### Exercise materials
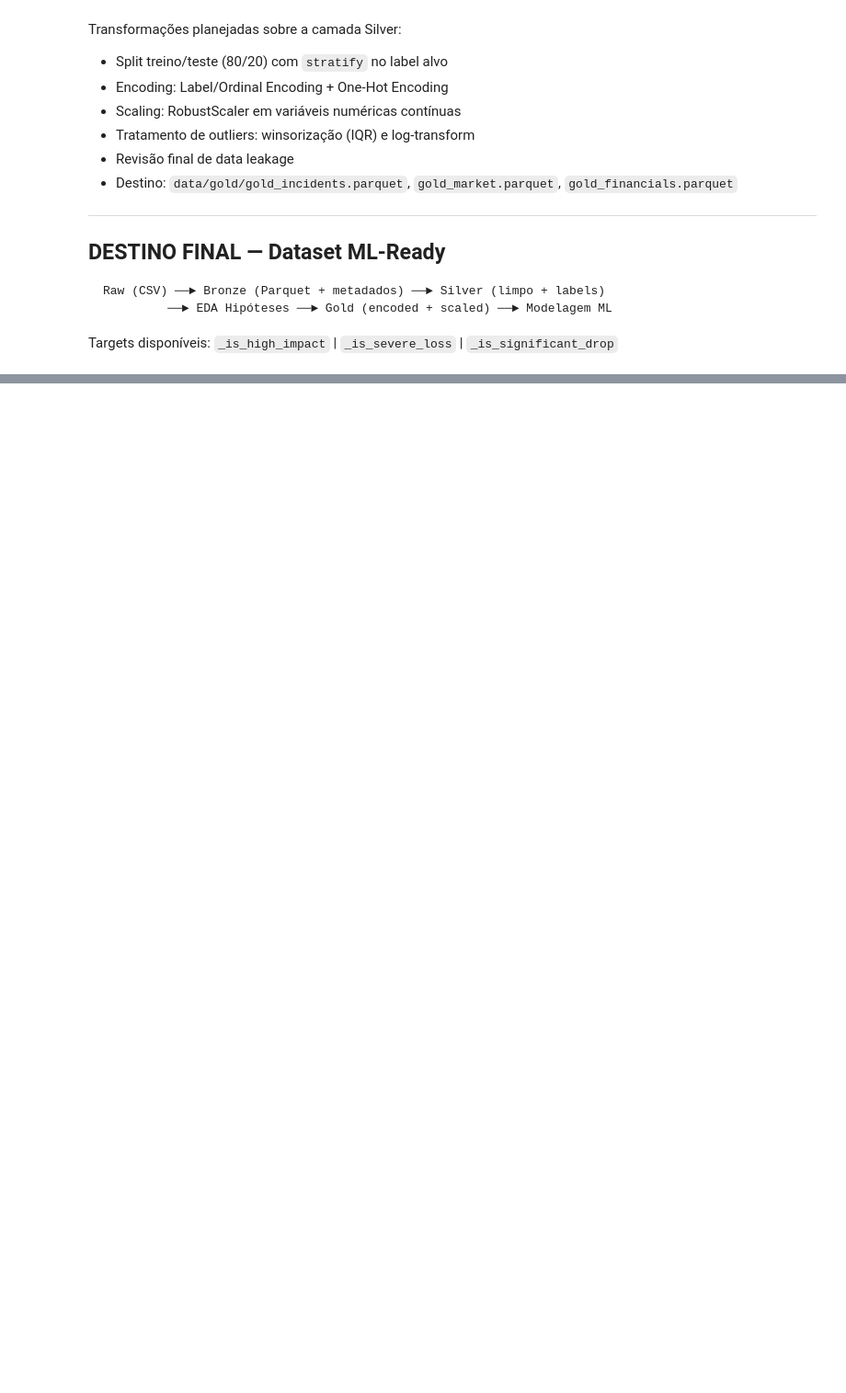
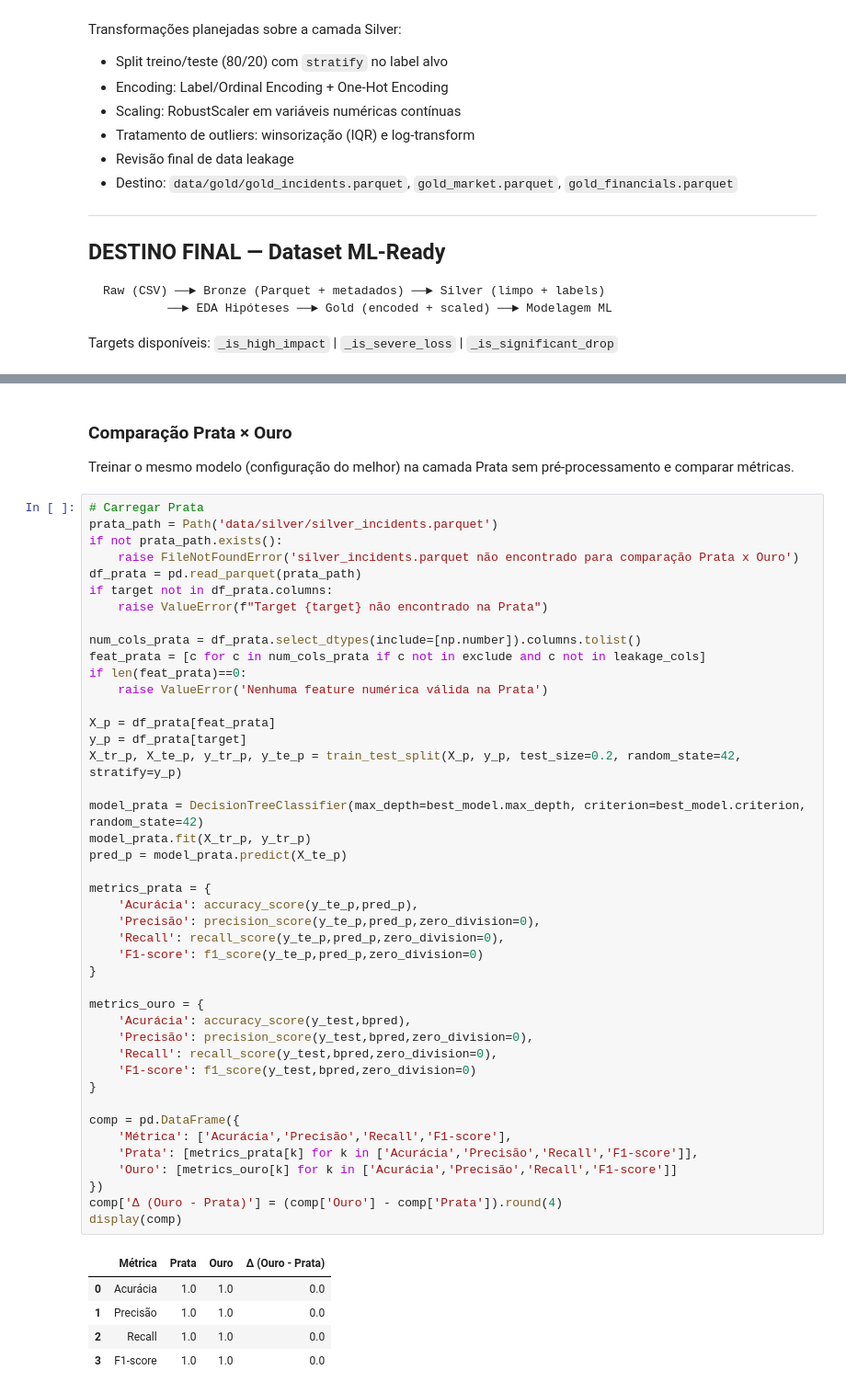
Before and after one commit to RodrigoMrqs/Arquitetura_medalion_para_cyberseguranca, a Jupyter notebook: notebook.ipynb, the cells around one changed output, grey strips where cells are left out. Shown at 92% size. Drawn from its saved outputs; the diff is of its cells as text; blank space fills up the shorter version.

```diff
--- a/notebook.ipynb
+++ b/notebook.ipynb
@@ -1414,0 +1549,52 @@ Targets disponíveis: `_is_high_impact` | `_is_severe_loss` | `_is_significant_d
+# %% [markdown]
+### Comparação Prata × Ouro
+Treinar o mesmo modelo (configuração do melhor) na camada Prata sem pré-processamento e comparar métricas.
+# %%
+# Carregar Prata
+prata_path = Path('data/silver/silver_incidents.parquet')
+if not prata_path.exists():
+    raise FileNotFoundError('silver_incidents.parquet não encontrado para comparação Prata x Ouro')
+df_prata = pd.read_parquet(prata_path)
+if target not in df_prata.columns:
+    raise ValueError(f"Target {target} não encontrado na Prata")
+
+num_cols_prata = df_prata.select_dtypes(include=[np.number]).columns.tolist()
+feat_prata = [c for c in num_cols_prata if c not in exclude and c not in leakage_cols]
+if len(feat_prata)==0:
+    raise ValueError('Nenhuma feature numérica válida na Prata')
+
+X_p = df_prata[feat_prata]
+y_p = df_prata[target]
+X_tr_p, X_te_p, y_tr_p, y_te_p = train_test_split(X_p, y_p, test_size=0.2, random_state=42, stratify=y_p)
+
+model_prata = DecisionTreeClassifier(max_depth=best_model.max_depth, criterion=best_model.criterion, random_state=42)
+model_prata.fit(X_tr_p, y_tr_p)
+pred_p = model_prata.predict(X_te_p)
+
+metrics_prata = {
+    'Acurácia': accuracy_score(y_te_p,pred_p),
+    'Precisão': precision_score(y_te_p,pred_p,zero_division=0),
+    'Recall': recall_score(y_te_p,pred_p,zero_division=0),
+    'F1-score': f1_score(y_te_p,pred_p,zero_division=0)
+}
+
+metrics_ouro = {
+    'Acurácia': accuracy_score(y_test,bpred),
+    'Precisão': precision_score(y_test,bpred,zero_division=0),
+    'Recall': recall_score(y_test,bpred,zero_division=0),
+    'F1-score': f1_score(y_test,bpred,zero_division=0)
+}
+
+comp = pd.DataFrame({
+    'Métrica': ['Acurácia','Precisão','Recall','F1-score'],
+    'Prata': [metrics_prata[k] for k in ['Acurácia','Precisão','Recall','F1-score']],
+    'Ouro': [metrics_ouro[k] for k in ['Acurácia','Precisão','Recall','F1-score']]
+})
+comp['Δ (Ouro - Prata)'] = (comp['Ouro'] - comp['Prata']).round(4)
+display(comp)
+# %% [output]
+|  | Métrica | Prata | Ouro | Δ (Ouro - Prata) |
+| 0 | Acurácia | 1.0 | 1.0 | 0.0 |
+| 1 | Precisão | 1.0 | 1.0 | 0.0 |
+| 2 | Recall | 1.0 | 1.0 | 0.0 |
+| 3 | F1-score | 1.0 | 1.0 | 0.0 |
```
Also changed, not shown: parts of 26 cells of this notebook, 10 other files.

### Work request
Could you reproduce every record above exactly, leaving out any pictures?

### Result of this exercise
Before and after one commit to RodrigoMrqs/Arquitetura_medalion_para_cyberseguranca, a Jupyter notebook: notebook.ipynb, the cells around one changed output, grey strips where cells are left out. Shown at 92% size. Drawn from its saved outputs; the diff is of its cells as text; blank space fills up the shorter version.

```diff
--- a/notebook.ipynb
+++ b/notebook.ipynb
@@ -1414,0 +1549,52 @@ Targets disponíveis: `_is_high_impact` | `_is_severe_loss` | `_is_significant_d
+# %% [markdown]
+### Comparação Prata × Ouro
+Treinar o mesmo modelo (configuração do melhor) na camada Prata sem pré-processamento e comparar métricas.
+# %%
+# Carregar Prata
+prata_path = Path('data/silver/silver_incidents.parquet')
+if not prata_path.exists():
+    raise FileNotFoundError('silver_incidents.parquet não encontrado para comparação Prata x Ouro')
+df_prata = pd.read_parquet(prata_path)
+if target not in df_prata.columns:
+    raise ValueError(f"Target {target} não encontrado na Prata")
+
+num_cols_prata = df_prata.select_dtypes(include=[np.number]).columns.tolist()
+feat_prata = [c for c in num_cols_prata if c not in exclude and c not in leakage_cols]
+if len(feat_prata)==0:
+    raise ValueError('Nenhuma feature numérica válida na Prata')
+
+X_p = df_prata[feat_prata]
+y_p = df_prata[target]
+X_tr_p, X_te_p, y_tr_p, y_te_p = train_test_split(X_p, y_p, test_size=0.2, random_state=42, stratify=y_p)
+
+model_prata = DecisionTreeClassifier(max_depth=best_model.max_depth, criterion=best_model.criterion, random_state=42)
+model_prata.fit(X_tr_p, y_tr_p)
+pred_p = model_prata.predict(X_te_p)
+
+metrics_prata = {
+    'Acurácia': accuracy_score(y_te_p,pred_p),
+    'Precisão': precision_score(y_te_p,pred_p,zero_division=0),
+    'Recall': recall_score(y_te_p,pred_p,zero_division=0),
+    'F1-score': f1_score(y_te_p,pred_p,zero_division=0)
+}
+
+metrics_ouro = {
+    'Acurácia': accuracy_score(y_test,bpred),
+    'Precisão': precision_score(y_test,bpred,zero_division=0),
+    'Recall': recall_score(y_test,bpred,zero_division=0),
+    'F1-score': f1_score(y_test,bpred,zero_division=0)
+}
+
+comp = pd.DataFrame({
+    'Métrica': ['Acurácia','Precisão','Recall','F1-score'],
+    'Prata': [metrics_prata[k] for k in ['Acurácia','Precisão','Recall','F1-score']],
+    'Ouro': [metrics_ouro[k] for k in ['Acurácia','Precisão','Recall','F1-score']]
+})
+comp['Δ (Ouro - Prata)'] = (comp['Ouro'] - comp['Prata']).round(4)
+display(comp)
+# %% [output]
+|  | Métrica | Prata | Ouro | Δ (Ouro - Prata) |
+| 0 | Acurácia | 1.0 | 1.0 | 0.0 |
+| 1 | Precisão | 1.0 | 1.0 | 0.0 |
+| 2 | Recall | 1.0 | 1.0 | 0.0 |
+| 3 | F1-score | 1.0 | 1.0 | 0.0 |
```
Also changed, not shown: parts of 26 cells of this notebook, 10 other files.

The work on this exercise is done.